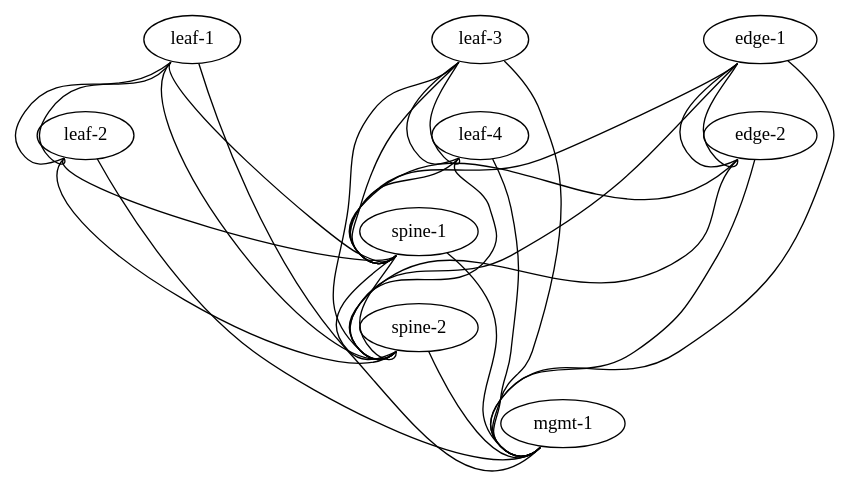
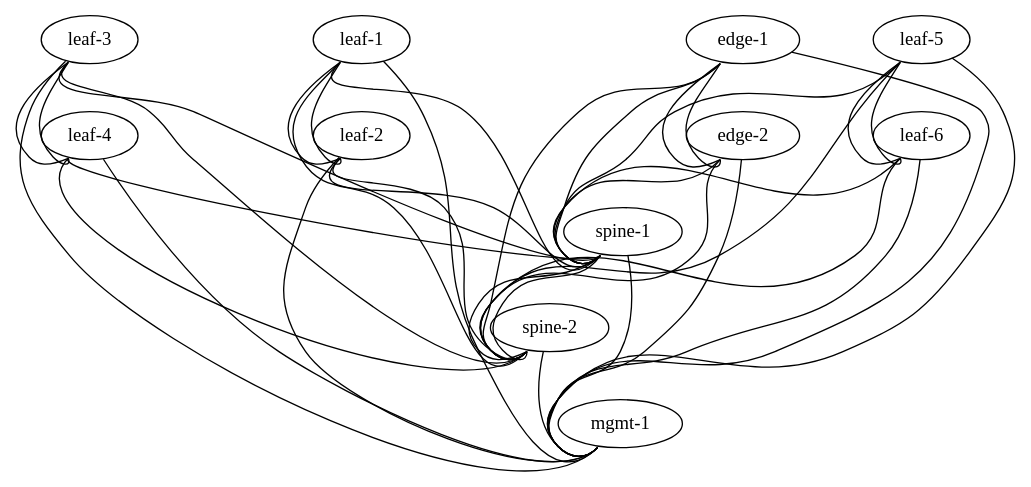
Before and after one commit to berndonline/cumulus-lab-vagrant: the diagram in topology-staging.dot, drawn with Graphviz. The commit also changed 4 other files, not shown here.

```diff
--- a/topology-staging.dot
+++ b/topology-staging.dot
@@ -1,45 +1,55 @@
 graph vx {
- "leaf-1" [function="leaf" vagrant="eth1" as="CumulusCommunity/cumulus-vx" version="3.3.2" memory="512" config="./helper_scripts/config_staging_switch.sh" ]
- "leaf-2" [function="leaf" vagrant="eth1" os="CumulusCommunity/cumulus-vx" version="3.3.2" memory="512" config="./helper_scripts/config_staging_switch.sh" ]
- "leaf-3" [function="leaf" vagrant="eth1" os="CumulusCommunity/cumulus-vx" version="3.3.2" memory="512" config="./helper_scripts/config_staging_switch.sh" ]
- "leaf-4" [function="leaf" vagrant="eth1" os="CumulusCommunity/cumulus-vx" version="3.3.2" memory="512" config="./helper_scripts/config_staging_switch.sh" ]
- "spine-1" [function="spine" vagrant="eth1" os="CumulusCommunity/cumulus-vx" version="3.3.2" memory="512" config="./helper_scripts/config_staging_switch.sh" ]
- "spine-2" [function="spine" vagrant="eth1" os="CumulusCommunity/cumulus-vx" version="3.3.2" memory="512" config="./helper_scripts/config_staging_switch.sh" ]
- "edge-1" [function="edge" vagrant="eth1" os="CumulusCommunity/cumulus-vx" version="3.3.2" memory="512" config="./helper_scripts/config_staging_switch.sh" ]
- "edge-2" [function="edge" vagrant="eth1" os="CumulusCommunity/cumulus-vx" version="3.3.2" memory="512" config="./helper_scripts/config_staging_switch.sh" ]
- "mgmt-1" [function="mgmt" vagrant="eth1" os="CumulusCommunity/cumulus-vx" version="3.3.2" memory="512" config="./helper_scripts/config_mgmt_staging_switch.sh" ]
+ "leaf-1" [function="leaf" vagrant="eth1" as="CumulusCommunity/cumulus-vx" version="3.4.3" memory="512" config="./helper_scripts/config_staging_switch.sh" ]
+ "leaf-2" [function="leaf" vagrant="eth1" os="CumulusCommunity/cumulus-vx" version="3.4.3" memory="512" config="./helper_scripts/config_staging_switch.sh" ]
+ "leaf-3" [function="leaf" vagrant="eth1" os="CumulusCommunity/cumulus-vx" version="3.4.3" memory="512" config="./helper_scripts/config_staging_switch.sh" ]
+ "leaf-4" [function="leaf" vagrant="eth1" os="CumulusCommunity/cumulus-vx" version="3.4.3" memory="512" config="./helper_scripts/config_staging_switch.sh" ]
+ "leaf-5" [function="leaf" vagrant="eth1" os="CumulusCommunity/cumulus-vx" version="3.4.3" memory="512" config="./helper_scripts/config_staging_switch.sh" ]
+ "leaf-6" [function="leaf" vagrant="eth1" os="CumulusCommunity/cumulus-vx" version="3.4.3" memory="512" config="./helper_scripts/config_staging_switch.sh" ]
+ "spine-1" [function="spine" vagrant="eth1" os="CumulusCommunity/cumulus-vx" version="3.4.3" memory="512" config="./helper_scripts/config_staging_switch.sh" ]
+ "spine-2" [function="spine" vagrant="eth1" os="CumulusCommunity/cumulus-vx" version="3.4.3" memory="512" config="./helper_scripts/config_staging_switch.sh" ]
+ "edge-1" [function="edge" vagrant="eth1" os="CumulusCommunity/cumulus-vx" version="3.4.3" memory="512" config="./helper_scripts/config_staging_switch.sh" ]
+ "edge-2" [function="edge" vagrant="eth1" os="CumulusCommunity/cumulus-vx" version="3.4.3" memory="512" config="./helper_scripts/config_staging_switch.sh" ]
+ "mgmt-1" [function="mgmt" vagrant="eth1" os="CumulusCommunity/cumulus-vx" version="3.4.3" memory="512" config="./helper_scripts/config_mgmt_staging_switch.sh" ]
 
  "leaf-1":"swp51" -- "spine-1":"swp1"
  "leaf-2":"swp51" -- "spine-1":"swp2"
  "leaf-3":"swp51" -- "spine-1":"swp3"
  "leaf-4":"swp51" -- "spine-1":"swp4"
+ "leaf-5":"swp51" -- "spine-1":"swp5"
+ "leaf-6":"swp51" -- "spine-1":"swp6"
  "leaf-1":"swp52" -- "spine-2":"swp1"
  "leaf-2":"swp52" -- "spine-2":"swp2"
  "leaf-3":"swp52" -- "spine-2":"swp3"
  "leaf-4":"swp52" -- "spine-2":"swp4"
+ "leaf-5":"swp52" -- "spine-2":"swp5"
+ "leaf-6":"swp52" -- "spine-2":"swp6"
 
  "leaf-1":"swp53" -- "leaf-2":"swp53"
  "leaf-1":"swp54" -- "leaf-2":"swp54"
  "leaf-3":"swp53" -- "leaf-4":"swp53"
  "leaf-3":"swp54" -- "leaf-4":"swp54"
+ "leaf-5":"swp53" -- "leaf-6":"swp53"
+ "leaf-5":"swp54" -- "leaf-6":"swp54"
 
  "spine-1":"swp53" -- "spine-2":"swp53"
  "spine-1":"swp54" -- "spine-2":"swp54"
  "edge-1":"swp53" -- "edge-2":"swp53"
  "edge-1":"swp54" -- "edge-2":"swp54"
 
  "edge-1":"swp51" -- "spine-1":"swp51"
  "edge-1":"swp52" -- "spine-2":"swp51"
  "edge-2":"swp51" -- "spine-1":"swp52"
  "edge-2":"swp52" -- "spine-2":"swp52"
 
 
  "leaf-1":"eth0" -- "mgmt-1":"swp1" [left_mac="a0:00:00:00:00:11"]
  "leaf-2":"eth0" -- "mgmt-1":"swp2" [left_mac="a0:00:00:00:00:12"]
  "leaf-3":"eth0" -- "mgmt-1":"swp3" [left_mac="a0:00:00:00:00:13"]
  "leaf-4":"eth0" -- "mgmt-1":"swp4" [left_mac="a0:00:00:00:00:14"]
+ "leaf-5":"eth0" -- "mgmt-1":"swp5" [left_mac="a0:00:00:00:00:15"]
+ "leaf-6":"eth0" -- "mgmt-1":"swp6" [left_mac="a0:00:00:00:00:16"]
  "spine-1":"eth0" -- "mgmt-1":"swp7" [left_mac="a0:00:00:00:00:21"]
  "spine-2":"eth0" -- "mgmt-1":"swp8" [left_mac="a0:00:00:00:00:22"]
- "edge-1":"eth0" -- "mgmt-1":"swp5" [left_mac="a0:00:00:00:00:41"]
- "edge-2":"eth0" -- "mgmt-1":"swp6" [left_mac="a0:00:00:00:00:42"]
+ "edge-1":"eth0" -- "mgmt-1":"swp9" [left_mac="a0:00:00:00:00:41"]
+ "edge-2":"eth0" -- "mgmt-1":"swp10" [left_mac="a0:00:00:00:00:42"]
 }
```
******
● **Requirement**:
Would you retype all the lines shown above, exactly as written and without any picture?

● **Response**:
Before and after one commit to berndonline/cumulus-lab-vagrant: the diagram in topology-staging.dot, drawn with Graphviz. The commit also changed 4 other files, not shown here.

```diff
--- a/topology-staging.dot
+++ b/topology-staging.dot
@@ -1,45 +1,55 @@
 graph vx {
- "leaf-1" [function="leaf" vagrant="eth1" as="CumulusCommunity/cumulus-vx" version="3.3.2" memory="512" config="./helper_scripts/config_staging_switch.sh" ]
- "leaf-2" [function="leaf" vagrant="eth1" os="CumulusCommunity/cumulus-vx" version="3.3.2" memory="512" config="./helper_scripts/config_staging_switch.sh" ]
- "leaf-3" [function="leaf" vagrant="eth1" os="CumulusCommunity/cumulus-vx" version="3.3.2" memory="512" config="./helper_scripts/config_staging_switch.sh" ]
- "leaf-4" [function="leaf" vagrant="eth1" os="CumulusCommunity/cumulus-vx" version="3.3.2" memory="512" config="./helper_scripts/config_staging_switch.sh" ]
- "spine-1" [function="spine" vagrant="eth1" os="CumulusCommunity/cumulus-vx" version="3.3.2" memory="512" config="./helper_scripts/config_staging_switch.sh" ]
- "spine-2" [function="spine" vagrant="eth1" os="CumulusCommunity/cumulus-vx" version="3.3.2" memory="512" config="./helper_scripts/config_staging_switch.sh" ]
- "edge-1" [function="edge" vagrant="eth1" os="CumulusCommunity/cumulus-vx" version="3.3.2" memory="512" config="./helper_scripts/config_staging_switch.sh" ]
- "edge-2" [function="edge" vagrant="eth1" os="CumulusCommunity/cumulus-vx" version="3.3.2" memory="512" config="./helper_scripts/config_staging_switch.sh" ]
- "mgmt-1" [function="mgmt" vagrant="eth1" os="CumulusCommunity/cumulus-vx" version="3.3.2" memory="512" config="./helper_scripts/config_mgmt_staging_switch.sh" ]
+ "leaf-1" [function="leaf" vagrant="eth1" as="CumulusCommunity/cumulus-vx" version="3.4.3" memory="512" config="./helper_scripts/config_staging_switch.sh" ]
+ "leaf-2" [function="leaf" vagrant="eth1" os="CumulusCommunity/cumulus-vx" version="3.4.3" memory="512" config="./helper_scripts/config_staging_switch.sh" ]
+ "leaf-3" [function="leaf" vagrant="eth1" os="CumulusCommunity/cumulus-vx" version="3.4.3" memory="512" config="./helper_scripts/config_staging_switch.sh" ]
+ "leaf-4" [function="leaf" vagrant="eth1" os="CumulusCommunity/cumulus-vx" version="3.4.3" memory="512" config="./helper_scripts/config_staging_switch.sh" ]
+ "leaf-5" [function="leaf" vagrant="eth1" os="CumulusCommunity/cumulus-vx" version="3.4.3" memory="512" config="./helper_scripts/config_staging_switch.sh" ]
+ "leaf-6" [function="leaf" vagrant="eth1" os="CumulusCommunity/cumulus-vx" version="3.4.3" memory="512" config="./helper_scripts/config_staging_switch.sh" ]
+ "spine-1" [function="spine" vagrant="eth1" os="CumulusCommunity/cumulus-vx" version="3.4.3" memory="512" config="./helper_scripts/config_staging_switch.sh" ]
+ "spine-2" [function="spine" vagrant="eth1" os="CumulusCommunity/cumulus-vx" version="3.4.3" memory="512" config="./helper_scripts/config_staging_switch.sh" ]
+ "edge-1" [function="edge" vagrant="eth1" os="CumulusCommunity/cumulus-vx" version="3.4.3" memory="512" config="./helper_scripts/config_staging_switch.sh" ]
+ "edge-2" [function="edge" vagrant="eth1" os="CumulusCommunity/cumulus-vx" version="3.4.3" memory="512" config="./helper_scripts/config_staging_switch.sh" ]
+ "mgmt-1" [function="mgmt" vagrant="eth1" os="CumulusCommunity/cumulus-vx" version="3.4.3" memory="512" config="./helper_scripts/config_mgmt_staging_switch.sh" ]
 
  "leaf-1":"swp51" -- "spine-1":"swp1"
  "leaf-2":"swp51" -- "spine-1":"swp2"
  "leaf-3":"swp51" -- "spine-1":"swp3"
  "leaf-4":"swp51" -- "spine-1":"swp4"
+ "leaf-5":"swp51" -- "spine-1":"swp5"
+ "leaf-6":"swp51" -- "spine-1":"swp6"
  "leaf-1":"swp52" -- "spine-2":"swp1"
  "leaf-2":"swp52" -- "spine-2":"swp2"
  "leaf-3":"swp52" -- "spine-2":"swp3"
  "leaf-4":"swp52" -- "spine-2":"swp4"
+ "leaf-5":"swp52" -- "spine-2":"swp5"
+ "leaf-6":"swp52" -- "spine-2":"swp6"
 
  "leaf-1":"swp53" -- "leaf-2":"swp53"
  "leaf-1":"swp54" -- "leaf-2":"swp54"
  "leaf-3":"swp53" -- "leaf-4":"swp53"
  "leaf-3":"swp54" -- "leaf-4":"swp54"
+ "leaf-5":"swp53" -- "leaf-6":"swp53"
+ "leaf-5":"swp54" -- "leaf-6":"swp54"
 
  "spine-1":"swp53" -- "spine-2":"swp53"
  "spine-1":"swp54" -- "spine-2":"swp54"
  "edge-1":"swp53" -- "edge-2":"swp53"
  "edge-1":"swp54" -- "edge-2":"swp54"
 
  "edge-1":"swp51" -- "spine-1":"swp51"
  "edge-1":"swp52" -- "spine-2":"swp51"
  "edge-2":"swp51" -- "spine-1":"swp52"
  "edge-2":"swp52" -- "spine-2":"swp52"
 
 
  "leaf-1":"eth0" -- "mgmt-1":"swp1" [left_mac="a0:00:00:00:00:11"]
  "leaf-2":"eth0" -- "mgmt-1":"swp2" [left_mac="a0:00:00:00:00:12"]
  "leaf-3":"eth0" -- "mgmt-1":"swp3" [left_mac="a0:00:00:00:00:13"]
  "leaf-4":"eth0" -- "mgmt-1":"swp4" [left_mac="a0:00:00:00:00:14"]
+ "leaf-5":"eth0" -- "mgmt-1":"swp5" [left_mac="a0:00:00:00:00:15"]
+ "leaf-6":"eth0" -- "mgmt-1":"swp6" [left_mac="a0:00:00:00:00:16"]
  "spine-1":"eth0" -- "mgmt-1":"swp7" [left_mac="a0:00:00:00:00:21"]
  "spine-2":"eth0" -- "mgmt-1":"swp8" [left_mac="a0:00:00:00:00:22"]
- "edge-1":"eth0" -- "mgmt-1":"swp5" [left_mac="a0:00:00:00:00:41"]
- "edge-2":"eth0" -- "mgmt-1":"swp6" [left_mac="a0:00:00:00:00:42"]
+ "edge-1":"eth0" -- "mgmt-1":"swp9" [left_mac="a0:00:00:00:00:41"]
+ "edge-2":"eth0" -- "mgmt-1":"swp10" [left_mac="a0:00:00:00:00:42"]
 }
```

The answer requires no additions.